The Sheikh decision traversed a similar factual background.
Sheikh, it transpired, had acted as president of the ground jury at eight of the CEIs where results were duplicated.
He, too, was interviewed on June 29 last year, during which he in essence confirmed that there had not been any timing system in place for the events. He said: “… I can tell you about the rides where we have done where there is no timing system. What we have done we have taken the order of finish; we have inserted the name of the riders and the horses and submitted to the NF [national federation]. Now, NF they have forwarded to the FEI without realising that there is no fresh timing in there; they should have left it blank or something you know.”
He said the schedules for the events had only listed a minimum speed of 12kmh under the item “time limit” as part of the specific technical conditions. On that basis, the rides had been allowed to take place without any accurate timing system, and that he believed that the inclusion of specific timing in the schedules had become one of the requirements only as of January 1, 2016.
And that is the sum total that we know based on the statements released by the FEI and the two FEI Tribunal decisions.
I guess we get the basic idea, but there are many unanswered questions. Who actually entered the fake results? Surely, someone must have issued the instruction to use results from previous events? Did the riders – pretty much all hired staff – know what was going on? Had other officials noticed the timing shortcomings and done nothing? Even the FEI acknowledged in an earlier release that Sommerseth’s decision to allow the events to take place without accurate timing systems was a contributory factor in the fake results going into the FEI.
I believe the FEI should have released more information about this matter. Once it had enough evidence to amend the results in the FEI database, it surely had enough information to make a reasonably detailed disclosure about what had happened.
The details that have emerged are limited, to say the least, and I would venture to suggest we don’t have an entirely coherent account.
Surely, the FEI owes us a detailed account of what happened. We are told that the Emirates Equestrian Federation got on board and cooperated – certainly after it withdrew its appeal against its provisional suspension. The Equestrian Community Integrity Unit has produced its report. The FEI Tribunal has done its thing.

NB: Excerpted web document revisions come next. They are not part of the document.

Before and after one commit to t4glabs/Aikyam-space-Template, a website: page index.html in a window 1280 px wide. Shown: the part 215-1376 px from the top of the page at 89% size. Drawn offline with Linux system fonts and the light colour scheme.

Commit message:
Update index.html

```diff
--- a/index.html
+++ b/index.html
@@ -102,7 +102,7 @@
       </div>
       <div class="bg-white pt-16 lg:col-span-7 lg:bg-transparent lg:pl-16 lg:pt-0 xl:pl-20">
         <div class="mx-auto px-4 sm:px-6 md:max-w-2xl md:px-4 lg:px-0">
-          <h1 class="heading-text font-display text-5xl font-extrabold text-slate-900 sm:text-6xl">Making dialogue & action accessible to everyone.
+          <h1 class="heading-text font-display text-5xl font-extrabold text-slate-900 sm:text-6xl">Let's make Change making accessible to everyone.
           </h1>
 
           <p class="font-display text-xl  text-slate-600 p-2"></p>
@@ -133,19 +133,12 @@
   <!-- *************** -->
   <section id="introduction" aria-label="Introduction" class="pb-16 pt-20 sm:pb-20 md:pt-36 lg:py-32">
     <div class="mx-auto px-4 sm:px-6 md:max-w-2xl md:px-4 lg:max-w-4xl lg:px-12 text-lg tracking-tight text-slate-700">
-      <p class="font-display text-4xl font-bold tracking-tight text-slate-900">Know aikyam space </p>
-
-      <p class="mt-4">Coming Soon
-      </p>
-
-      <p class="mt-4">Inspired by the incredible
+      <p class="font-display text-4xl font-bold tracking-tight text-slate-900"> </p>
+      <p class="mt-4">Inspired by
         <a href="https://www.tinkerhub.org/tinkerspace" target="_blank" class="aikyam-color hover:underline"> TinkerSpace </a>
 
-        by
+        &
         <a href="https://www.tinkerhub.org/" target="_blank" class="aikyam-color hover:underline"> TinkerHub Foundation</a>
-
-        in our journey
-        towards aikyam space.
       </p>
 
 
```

Surely, between all that, we can get a complete coherent account. I don’t think it’s too much to ask.